• Record extracts
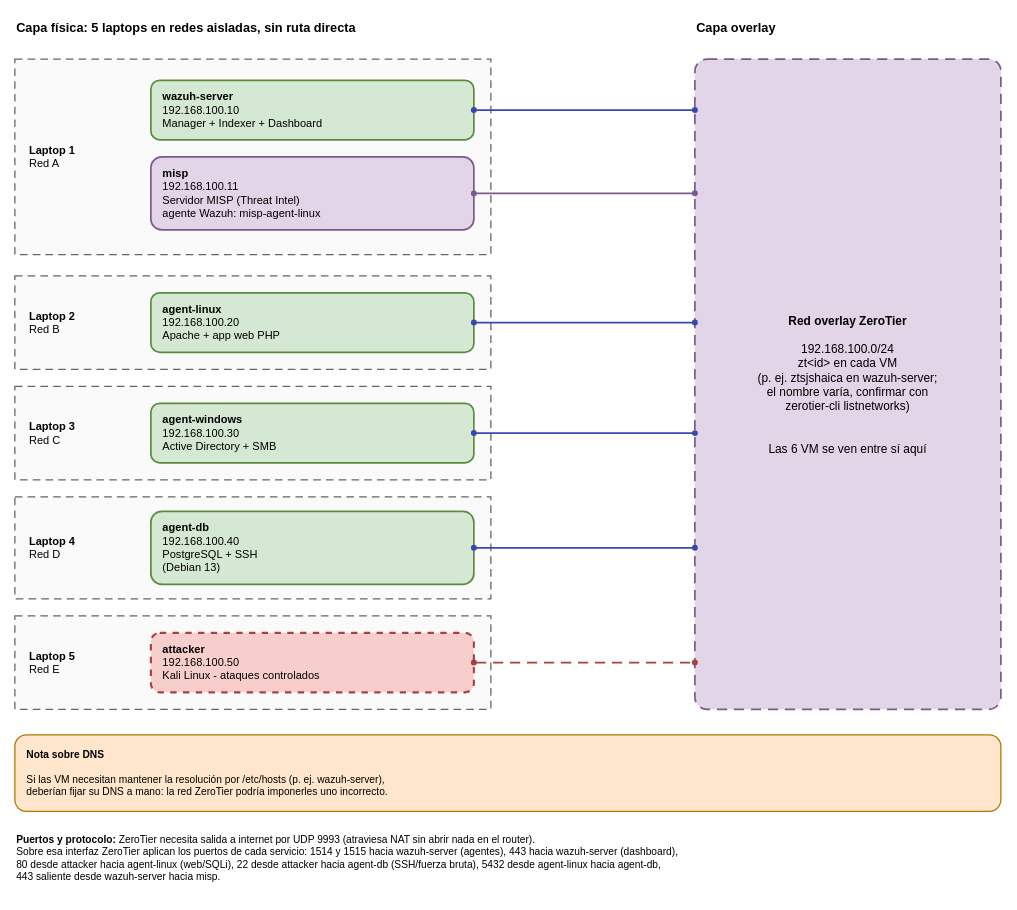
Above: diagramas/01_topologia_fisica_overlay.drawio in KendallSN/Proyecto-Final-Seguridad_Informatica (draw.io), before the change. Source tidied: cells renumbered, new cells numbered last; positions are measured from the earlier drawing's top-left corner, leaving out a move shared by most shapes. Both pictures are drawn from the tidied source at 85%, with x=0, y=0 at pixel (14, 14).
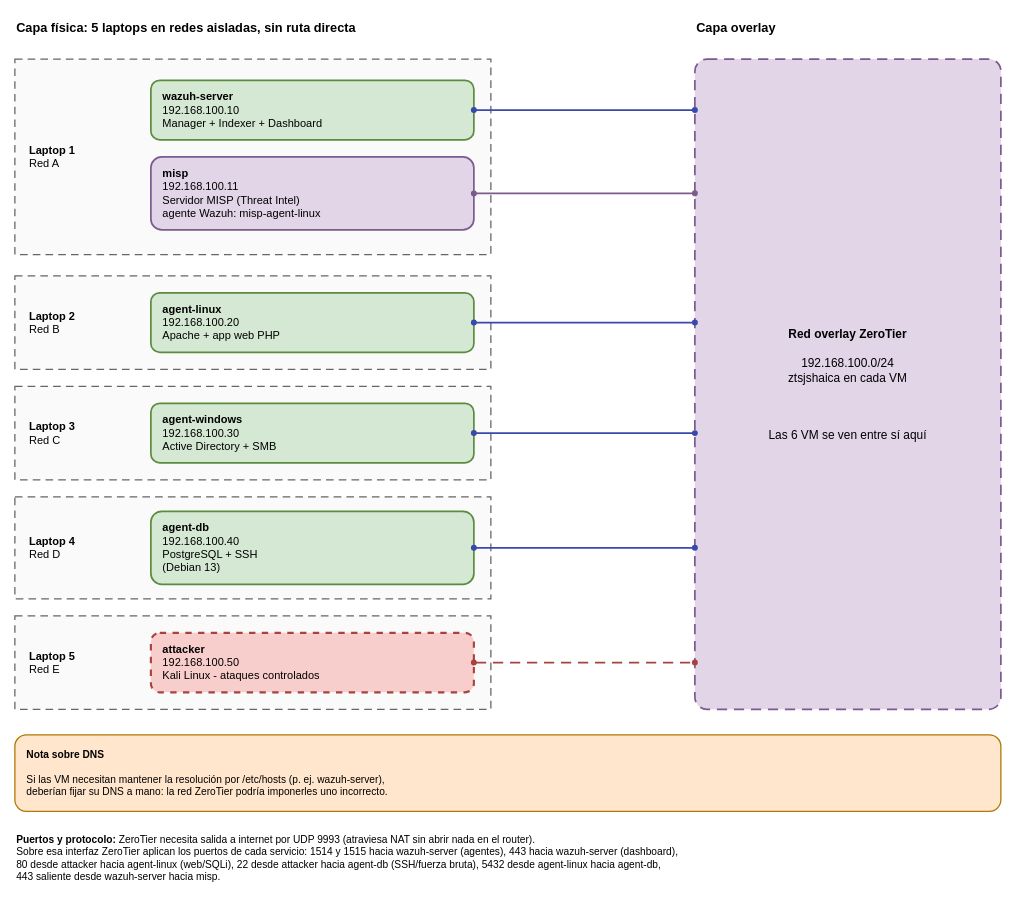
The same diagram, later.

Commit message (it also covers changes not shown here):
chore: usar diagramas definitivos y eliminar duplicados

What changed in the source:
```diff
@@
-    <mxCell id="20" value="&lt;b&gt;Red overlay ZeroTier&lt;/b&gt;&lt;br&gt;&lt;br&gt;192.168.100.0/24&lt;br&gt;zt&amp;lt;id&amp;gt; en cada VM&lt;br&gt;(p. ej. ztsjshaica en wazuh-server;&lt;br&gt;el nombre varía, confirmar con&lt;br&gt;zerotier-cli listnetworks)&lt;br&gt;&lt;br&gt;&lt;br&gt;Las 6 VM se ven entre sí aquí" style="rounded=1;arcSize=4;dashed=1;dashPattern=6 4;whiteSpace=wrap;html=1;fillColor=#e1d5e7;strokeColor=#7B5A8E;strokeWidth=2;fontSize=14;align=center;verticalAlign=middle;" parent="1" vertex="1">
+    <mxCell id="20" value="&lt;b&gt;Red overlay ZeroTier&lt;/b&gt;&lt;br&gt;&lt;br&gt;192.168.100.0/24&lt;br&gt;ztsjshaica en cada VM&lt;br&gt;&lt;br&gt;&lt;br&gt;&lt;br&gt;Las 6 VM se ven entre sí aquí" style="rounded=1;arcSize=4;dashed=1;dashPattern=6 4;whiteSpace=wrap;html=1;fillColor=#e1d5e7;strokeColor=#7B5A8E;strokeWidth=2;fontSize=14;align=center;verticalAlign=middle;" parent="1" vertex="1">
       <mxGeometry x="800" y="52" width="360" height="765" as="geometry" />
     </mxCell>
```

• Your assignment
Search the entries above for the string "mxCell". Copy each line that holds it.

• Written reply
-    <mxCell id="20" value="&lt;b&gt;Red overlay ZeroTier&lt;/b&gt;&lt;br&gt;&lt;br&gt;192.168.100.0/24&lt;br&gt;zt&amp;lt;id&amp;gt; en cada VM&lt;br&gt;(p. ej. ztsjshaica en wazuh-server;&lt;br&gt;el nombre varía, confirmar con&lt;br&gt;zerotier-cli listnetworks)&lt;br&gt;&lt;br&gt;&lt;br&gt;Las 6 VM se ven entre sí aquí" style="rounded=1;arcSize=4;dashed=1;dashPattern=6 4;whiteSpace=wrap;html=1;fillColor=#e1d5e7;strokeColor=#7B5A8E;strokeWidth=2;fontSize=14;align=center;verticalAlign=middle;" parent="1" vertex="1">
+    <mxCell id="20" value="&lt;b&gt;Red overlay ZeroTier&lt;/b&gt;&lt;br&gt;&lt;br&gt;192.168.100.0/24&lt;br&gt;ztsjshaica en cada VM&lt;br&gt;&lt;br&gt;&lt;br&gt;&lt;br&gt;Las 6 VM se ven entre sí aquí" style="rounded=1;arcSize=4;dashed=1;dashPattern=6 4;whiteSpace=wrap;html=1;fillColor=#e1d5e7;strokeColor=#7B5A8E;strokeWidth=2;fontSize=14;align=center;verticalAlign=middle;" parent="1" vertex="1">
     </mxCell>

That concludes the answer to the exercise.